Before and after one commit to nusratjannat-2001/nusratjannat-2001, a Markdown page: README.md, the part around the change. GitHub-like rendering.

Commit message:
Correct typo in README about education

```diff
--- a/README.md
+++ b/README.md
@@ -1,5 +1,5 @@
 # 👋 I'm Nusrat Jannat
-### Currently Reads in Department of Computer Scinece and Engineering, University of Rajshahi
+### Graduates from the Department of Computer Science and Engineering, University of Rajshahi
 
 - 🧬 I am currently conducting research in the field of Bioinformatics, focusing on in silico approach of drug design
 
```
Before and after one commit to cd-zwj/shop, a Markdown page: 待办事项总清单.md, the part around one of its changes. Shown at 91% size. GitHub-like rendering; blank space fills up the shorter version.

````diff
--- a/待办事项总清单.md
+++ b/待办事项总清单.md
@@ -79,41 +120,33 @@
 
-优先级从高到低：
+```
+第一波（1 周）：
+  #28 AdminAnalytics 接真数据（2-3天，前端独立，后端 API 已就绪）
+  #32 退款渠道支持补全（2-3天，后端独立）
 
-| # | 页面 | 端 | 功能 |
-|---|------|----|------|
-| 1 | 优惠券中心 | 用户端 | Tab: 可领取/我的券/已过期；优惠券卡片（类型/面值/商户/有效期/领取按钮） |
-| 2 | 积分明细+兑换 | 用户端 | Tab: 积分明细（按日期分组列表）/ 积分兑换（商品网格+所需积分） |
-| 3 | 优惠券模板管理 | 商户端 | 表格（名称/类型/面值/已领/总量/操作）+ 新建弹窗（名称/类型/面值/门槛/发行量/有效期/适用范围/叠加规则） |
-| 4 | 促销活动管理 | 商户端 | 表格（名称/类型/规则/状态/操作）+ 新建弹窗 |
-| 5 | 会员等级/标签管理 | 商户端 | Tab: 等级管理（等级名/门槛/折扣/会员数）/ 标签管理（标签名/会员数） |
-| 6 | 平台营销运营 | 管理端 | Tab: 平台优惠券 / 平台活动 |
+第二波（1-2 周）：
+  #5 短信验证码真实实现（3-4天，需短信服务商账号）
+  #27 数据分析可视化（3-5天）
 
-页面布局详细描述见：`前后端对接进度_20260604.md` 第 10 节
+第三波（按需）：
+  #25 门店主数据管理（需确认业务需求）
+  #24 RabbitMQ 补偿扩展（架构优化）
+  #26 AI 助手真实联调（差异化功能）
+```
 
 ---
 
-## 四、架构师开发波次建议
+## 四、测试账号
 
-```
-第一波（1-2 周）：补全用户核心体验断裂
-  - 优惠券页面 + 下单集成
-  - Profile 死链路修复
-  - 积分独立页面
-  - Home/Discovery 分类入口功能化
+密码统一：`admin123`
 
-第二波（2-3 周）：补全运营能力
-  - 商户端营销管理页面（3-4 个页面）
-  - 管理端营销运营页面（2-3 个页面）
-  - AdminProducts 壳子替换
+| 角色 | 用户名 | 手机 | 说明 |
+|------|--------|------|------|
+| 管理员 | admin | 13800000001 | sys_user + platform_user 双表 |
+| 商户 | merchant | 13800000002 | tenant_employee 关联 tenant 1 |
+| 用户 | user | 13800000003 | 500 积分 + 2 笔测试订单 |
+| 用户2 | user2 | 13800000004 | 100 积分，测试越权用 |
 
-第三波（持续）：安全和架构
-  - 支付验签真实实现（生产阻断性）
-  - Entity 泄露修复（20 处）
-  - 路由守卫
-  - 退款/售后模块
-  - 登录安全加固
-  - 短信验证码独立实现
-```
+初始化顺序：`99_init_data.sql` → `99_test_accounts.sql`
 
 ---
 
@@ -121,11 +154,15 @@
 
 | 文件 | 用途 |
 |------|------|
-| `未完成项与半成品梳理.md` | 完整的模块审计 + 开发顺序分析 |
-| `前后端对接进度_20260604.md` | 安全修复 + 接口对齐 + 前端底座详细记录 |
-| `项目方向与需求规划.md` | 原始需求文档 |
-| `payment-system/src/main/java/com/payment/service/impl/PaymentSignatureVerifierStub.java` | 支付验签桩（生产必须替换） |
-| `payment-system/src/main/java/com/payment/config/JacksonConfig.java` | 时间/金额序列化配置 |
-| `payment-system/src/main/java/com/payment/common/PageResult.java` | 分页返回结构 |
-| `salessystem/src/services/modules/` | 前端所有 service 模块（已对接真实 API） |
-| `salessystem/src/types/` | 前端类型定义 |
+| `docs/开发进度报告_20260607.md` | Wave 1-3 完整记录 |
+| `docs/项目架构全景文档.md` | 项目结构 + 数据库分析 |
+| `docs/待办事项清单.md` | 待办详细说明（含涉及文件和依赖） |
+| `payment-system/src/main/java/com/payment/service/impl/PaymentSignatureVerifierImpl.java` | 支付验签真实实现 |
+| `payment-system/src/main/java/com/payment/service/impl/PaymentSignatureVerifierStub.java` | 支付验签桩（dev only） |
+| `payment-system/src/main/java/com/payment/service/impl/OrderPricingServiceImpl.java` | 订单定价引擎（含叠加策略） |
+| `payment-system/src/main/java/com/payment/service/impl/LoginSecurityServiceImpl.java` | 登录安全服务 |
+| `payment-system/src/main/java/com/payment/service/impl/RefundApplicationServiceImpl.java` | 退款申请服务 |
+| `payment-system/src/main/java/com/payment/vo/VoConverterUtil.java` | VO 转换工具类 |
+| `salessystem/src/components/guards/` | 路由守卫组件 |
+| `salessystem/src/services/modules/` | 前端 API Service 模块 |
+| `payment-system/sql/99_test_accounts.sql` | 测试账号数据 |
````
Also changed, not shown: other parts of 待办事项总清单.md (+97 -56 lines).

◇ ◇ ◇ ◇

## TASK OBJECTIVE
The answer must be every line of the records that contains the word "University".

## EXERCISE SOLUTION
-### Currently Reads in Department of Computer Scinece and Engineering, University of Rajshahi
+### Graduates from the Department of Computer Science and Engineering, University of Rajshahi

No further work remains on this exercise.